■ Problem description: Should a line below contain the word "output", report it.

### Provided entries ###

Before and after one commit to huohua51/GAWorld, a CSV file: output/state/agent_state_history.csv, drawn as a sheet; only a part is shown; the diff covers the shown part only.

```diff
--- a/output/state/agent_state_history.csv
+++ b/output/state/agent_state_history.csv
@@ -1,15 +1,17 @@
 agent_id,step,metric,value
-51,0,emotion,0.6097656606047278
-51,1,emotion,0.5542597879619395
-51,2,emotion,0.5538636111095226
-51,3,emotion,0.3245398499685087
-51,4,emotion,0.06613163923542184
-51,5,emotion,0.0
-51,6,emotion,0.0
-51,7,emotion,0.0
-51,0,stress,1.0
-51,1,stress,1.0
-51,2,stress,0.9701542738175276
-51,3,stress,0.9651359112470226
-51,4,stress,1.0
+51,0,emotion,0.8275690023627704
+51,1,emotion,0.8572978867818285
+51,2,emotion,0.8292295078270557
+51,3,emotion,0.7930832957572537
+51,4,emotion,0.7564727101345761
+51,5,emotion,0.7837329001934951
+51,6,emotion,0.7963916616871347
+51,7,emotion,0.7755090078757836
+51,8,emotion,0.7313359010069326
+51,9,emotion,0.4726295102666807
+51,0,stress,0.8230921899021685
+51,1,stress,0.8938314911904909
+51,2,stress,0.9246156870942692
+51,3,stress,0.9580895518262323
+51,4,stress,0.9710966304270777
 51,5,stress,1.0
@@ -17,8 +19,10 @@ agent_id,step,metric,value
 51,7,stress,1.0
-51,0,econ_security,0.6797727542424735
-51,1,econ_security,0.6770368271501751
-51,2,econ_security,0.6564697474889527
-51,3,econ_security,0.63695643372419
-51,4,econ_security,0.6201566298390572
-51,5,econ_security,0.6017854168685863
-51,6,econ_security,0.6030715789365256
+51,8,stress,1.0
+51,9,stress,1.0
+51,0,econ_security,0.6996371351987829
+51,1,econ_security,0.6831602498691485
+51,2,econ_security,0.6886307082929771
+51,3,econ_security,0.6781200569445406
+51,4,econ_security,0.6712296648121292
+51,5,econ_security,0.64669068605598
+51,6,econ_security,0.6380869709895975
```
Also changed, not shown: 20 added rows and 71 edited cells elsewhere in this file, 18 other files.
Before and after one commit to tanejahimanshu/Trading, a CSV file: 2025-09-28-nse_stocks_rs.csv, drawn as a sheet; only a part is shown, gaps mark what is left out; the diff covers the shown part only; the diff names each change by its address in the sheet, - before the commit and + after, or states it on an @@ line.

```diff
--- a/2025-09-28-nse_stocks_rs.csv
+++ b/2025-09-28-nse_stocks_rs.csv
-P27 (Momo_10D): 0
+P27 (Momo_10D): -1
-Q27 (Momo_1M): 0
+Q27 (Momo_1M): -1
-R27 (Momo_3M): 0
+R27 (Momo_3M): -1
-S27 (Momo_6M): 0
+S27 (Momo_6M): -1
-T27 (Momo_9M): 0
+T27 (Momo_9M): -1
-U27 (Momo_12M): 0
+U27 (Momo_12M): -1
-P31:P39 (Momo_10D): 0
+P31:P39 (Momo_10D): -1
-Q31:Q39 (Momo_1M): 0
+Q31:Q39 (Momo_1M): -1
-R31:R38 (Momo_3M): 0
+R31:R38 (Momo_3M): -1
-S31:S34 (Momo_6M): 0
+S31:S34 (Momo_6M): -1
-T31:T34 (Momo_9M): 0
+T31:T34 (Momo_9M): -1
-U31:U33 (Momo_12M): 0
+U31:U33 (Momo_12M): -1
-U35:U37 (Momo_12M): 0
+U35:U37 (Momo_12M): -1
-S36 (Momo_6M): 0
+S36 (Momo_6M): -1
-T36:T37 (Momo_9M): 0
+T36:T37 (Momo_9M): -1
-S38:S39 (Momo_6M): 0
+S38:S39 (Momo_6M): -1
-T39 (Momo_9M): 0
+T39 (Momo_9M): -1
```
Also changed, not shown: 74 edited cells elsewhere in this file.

###

■ Answer space:
Before and after one commit to huohua51/GAWorld, a CSV file: output/state/agent_state_history.csv, drawn as a sheet; only a part is shown; the diff covers the shown part only.
--- a/output/state/agent_state_history.csv
+++ b/output/state/agent_state_history.csv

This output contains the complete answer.